"The golden eagle fatalities at this one site have demonstrated consequences that extend across much of the range of the species across North America," said researcher J. Andrew DeWoody.
By Brooks Hays | Sept. 29, 2016 at 2:03 PM
ALTAMONT PASS, Calif., Sept. 29 (UPI) -- New research proves wind turbines aren't just a risk to local birds. Birds from as far as 100 miles away are getting caught in their blades.
Large birds like golden eagles are especially prone to collisions with wind turbines. Recently, scientists with Purdue University and the U.S. Geological Survey monitored the effects of turbines at Altamont Pass Wind Resource Area in northern California on nearby golden eagle populations.
With 5,000 turbines, APWRA is one of the largest wind farms in the world. It's also one of the oldest. The reason the turbines were placed along Altamont Pass is the same reason why eagles congregate there.

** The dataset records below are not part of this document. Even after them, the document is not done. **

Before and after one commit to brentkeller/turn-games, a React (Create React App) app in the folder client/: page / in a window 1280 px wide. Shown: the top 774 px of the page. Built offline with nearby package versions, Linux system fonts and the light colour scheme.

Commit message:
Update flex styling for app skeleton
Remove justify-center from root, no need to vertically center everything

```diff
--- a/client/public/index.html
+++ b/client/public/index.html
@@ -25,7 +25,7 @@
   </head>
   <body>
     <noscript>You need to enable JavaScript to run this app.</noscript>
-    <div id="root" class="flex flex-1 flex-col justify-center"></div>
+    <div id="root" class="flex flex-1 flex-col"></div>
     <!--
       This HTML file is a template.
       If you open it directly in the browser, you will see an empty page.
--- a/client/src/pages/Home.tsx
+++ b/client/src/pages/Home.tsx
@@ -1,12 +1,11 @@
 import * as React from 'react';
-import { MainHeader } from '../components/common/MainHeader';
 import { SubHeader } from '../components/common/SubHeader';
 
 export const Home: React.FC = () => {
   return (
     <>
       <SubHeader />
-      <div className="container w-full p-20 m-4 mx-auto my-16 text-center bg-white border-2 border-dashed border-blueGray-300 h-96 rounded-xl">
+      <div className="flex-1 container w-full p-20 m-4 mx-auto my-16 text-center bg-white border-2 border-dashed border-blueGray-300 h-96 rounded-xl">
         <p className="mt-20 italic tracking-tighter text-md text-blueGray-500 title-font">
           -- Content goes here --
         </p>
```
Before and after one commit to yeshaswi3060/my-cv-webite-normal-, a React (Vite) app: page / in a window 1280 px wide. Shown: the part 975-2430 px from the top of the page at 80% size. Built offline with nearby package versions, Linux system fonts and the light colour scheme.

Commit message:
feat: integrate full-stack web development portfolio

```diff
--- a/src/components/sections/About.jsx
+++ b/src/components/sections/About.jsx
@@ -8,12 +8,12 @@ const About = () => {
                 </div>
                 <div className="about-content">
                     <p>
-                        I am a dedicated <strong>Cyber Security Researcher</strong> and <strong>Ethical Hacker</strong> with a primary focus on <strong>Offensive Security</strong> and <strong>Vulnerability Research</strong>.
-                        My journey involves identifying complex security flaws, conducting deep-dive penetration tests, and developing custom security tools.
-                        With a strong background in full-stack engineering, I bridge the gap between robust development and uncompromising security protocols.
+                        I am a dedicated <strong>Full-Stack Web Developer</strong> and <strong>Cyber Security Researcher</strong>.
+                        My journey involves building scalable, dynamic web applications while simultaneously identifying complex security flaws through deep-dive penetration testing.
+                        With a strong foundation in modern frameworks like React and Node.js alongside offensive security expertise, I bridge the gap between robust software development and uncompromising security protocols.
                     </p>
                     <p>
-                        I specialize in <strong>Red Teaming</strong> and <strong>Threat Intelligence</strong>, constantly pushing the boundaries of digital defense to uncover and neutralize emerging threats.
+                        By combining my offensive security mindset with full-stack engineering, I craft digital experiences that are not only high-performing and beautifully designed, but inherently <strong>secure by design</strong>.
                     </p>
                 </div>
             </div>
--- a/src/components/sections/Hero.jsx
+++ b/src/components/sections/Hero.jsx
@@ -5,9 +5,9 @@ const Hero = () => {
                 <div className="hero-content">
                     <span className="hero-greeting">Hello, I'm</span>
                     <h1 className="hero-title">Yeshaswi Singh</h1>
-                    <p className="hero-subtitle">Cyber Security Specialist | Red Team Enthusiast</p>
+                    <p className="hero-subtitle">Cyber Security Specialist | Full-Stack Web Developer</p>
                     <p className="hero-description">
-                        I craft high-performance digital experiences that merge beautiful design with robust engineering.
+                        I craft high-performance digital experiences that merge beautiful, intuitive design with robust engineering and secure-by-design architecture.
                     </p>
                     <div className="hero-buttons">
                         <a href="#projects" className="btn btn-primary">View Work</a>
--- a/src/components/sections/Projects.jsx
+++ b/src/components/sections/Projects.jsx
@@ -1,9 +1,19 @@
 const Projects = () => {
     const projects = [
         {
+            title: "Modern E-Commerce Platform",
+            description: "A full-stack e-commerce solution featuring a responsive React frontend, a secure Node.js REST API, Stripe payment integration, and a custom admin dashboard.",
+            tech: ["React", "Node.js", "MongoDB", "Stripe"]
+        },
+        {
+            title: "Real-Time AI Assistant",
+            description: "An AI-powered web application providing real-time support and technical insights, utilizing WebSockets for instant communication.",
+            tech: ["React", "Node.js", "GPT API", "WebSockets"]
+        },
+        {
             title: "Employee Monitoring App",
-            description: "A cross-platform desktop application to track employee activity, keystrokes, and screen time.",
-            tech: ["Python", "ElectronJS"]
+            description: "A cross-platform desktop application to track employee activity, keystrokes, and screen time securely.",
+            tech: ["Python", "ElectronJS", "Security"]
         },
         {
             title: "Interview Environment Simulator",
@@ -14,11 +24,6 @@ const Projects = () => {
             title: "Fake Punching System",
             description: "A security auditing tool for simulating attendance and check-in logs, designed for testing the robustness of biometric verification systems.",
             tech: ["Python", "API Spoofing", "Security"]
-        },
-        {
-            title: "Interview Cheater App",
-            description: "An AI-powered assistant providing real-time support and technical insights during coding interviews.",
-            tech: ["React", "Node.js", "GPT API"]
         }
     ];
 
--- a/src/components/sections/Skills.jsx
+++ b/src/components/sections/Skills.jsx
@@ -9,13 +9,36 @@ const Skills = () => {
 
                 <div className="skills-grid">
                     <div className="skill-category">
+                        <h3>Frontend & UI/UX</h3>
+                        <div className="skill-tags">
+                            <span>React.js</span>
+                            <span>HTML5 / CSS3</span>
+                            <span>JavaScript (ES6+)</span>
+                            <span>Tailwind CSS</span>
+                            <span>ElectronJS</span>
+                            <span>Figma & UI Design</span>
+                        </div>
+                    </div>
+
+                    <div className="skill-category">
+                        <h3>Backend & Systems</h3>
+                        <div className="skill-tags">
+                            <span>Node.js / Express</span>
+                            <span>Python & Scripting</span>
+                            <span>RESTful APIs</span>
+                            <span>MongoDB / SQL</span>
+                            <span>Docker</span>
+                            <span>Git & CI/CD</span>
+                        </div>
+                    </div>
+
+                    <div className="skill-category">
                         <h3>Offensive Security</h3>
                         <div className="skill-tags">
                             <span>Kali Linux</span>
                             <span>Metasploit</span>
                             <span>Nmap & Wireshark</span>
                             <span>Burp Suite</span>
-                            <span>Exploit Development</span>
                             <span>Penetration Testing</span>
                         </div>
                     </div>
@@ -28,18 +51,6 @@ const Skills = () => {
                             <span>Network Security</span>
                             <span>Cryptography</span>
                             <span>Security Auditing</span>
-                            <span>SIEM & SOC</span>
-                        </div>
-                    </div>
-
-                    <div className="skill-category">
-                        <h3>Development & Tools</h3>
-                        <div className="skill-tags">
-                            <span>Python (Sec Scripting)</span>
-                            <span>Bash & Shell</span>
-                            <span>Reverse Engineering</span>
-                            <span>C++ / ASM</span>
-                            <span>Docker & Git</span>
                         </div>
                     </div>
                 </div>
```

"Eagles tend to use that habitat around the turbines. It's windy there, so they can save energy and soar, and their preferred prey, California ground squirrels, is abundant there," J. Andrew DeWoody, a Purdue professor of genetics, explained in a news release. "As they soar, these eagles are often looking straight down, and they fail to see the rapidly moving turbine blades. They get hit by the blades, and carcasses are found on the ground under the turbines."